Mockery of Mormonism comes easily for many Americans. Commentators have offered many reasons, but even they have found it difficult to turn their gaze from Mormon peculiarities. As a result, they have missed a critical function of American anti-Mormonism: the faith has been oddly reassuring to Americans. As a recent example, the Broadway hit “The Book of Mormon” lampoons the religion’s naÃ¯vetÃ© on racial issues, which is striking given that the most biting criticisms have focused on the show’s representations of Africans and blackness.

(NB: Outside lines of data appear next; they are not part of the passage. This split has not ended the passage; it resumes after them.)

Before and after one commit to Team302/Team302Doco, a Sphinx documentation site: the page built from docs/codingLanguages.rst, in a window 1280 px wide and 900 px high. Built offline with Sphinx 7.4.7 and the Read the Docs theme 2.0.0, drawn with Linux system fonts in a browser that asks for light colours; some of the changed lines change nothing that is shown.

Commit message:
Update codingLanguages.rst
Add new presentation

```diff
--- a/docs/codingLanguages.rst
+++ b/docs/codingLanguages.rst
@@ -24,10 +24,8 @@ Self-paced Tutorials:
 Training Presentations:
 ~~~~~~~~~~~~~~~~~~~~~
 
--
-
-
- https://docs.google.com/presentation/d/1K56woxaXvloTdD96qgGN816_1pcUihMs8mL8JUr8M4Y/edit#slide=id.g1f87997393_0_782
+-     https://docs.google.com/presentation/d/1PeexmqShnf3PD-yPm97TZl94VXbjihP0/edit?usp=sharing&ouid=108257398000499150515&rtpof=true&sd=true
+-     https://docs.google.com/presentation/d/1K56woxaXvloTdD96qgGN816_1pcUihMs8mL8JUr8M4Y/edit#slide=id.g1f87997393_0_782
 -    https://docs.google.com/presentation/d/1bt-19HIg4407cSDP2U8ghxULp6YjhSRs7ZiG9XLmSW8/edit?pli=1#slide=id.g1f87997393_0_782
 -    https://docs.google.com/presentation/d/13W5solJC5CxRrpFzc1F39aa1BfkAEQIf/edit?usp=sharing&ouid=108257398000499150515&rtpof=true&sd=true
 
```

As a Mormon and a scholar of religious history, I am unsurprised by the juxtaposition of Mormon mocking and racial insensitivity. Anti-Mormonism has long masked America’s contradictions and soothed American self-doubt. In the 19th century, antagonists charged that Mormon men were tyrannical patriarchs, that Mormon women were virtual slaves and that Mormons diabolically blurred church and state. These accusations all contained some truth, though the selfsame accusers denied women the vote, bolstered racist patriarchy and enthroned mainstream Protestantism as something of a state religion.